  1. Hercules Mulligan says:

    Wow, great post! I like the final “modernized” draft. :)

    I could probably go on and on about how to apply these principles in practical life, so I’ll try to keep this short …

    As for the statement’s comparison with the Bible: I think it is overall biblical, in the sense that the preamble requires that the laws of God be observed and honored by civil society.

    When it comes to liberty, however (and we all know this), it cannot be so unlimited that it runs into licentiousness. As I wrote in my first installment of “The Law of Liberty” a while back, liberty taken to an extreme is self-destructive.

    So, government must protect liberty by curbing the excesses of it. How far that power and restraint on the part of civil government is to go, must, in a large part, be tempered by (1) the laws of God, and (2) the government’s mandate to protect life and the “pursuit of happiness.”

    When I post Part 2 for my series on The Law of Liberty, hopefully I will deal with this in greater and more accurate detail.

    I don’t know when I’ll have time or brain juice, but hopefully I’ll do it in time for this coming FFQF.

    Which reminds me, I didn’t participate again this last week. :(

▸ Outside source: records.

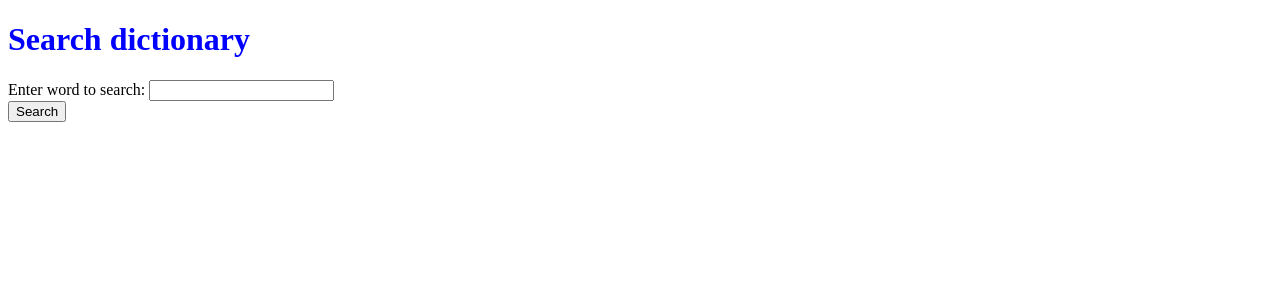
Repository: SnoW246/DS-Asynchronous-RMI-Dictionary-Service
Page: http://localhost/job-server/webApp.jsp
An editor plug-in stored every save of this project. The page is shown before and after the next save, followed by the edit.
The browser window is 1280 px wide. The pictures show the whole page.
The page is served by Tomcat 9.

Above is the page before, as saved 2017-12-22 23:00:42.
Not found: job-server/job-server/bckgroundImg.jpg

After the next save:
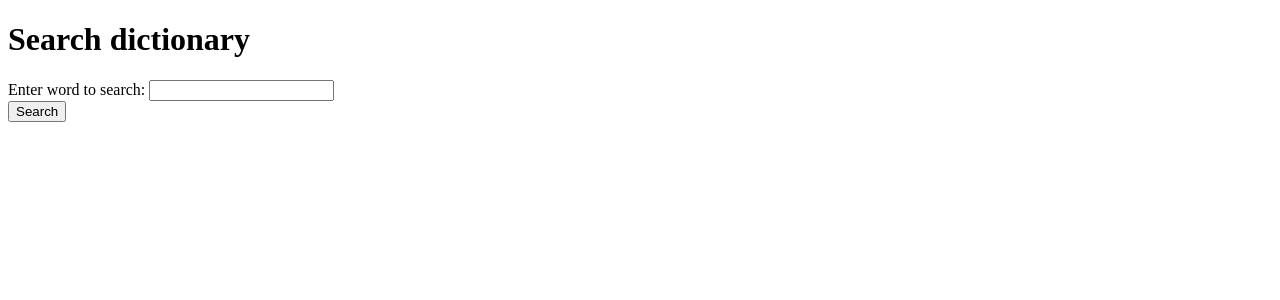
Saved 3 min 2 s later.
--- a/job-server/WebContent/webApp.jsp
+++ b/job-server/WebContent/webApp.jsp
@@ -6,10 +6,10 @@
 <meta http-equiv="Content-Type" content="text/html; charset=ISO-8859-1">
 <title>dictionary</title>
 </head>
-<body background="bckgroundImg.jpg">
+<body>
 
 
-<h1 style="color:blue;">Search dictionary</h1>
+<h1 style="Red;">Search dictionary</h1>
 <form action="lookup" method="post">
 <div class="form-group">
   <label>Enter word to search:</label>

    Well, thanks for posting yours, and for patiently waiting for my response. :) Happy FFQF!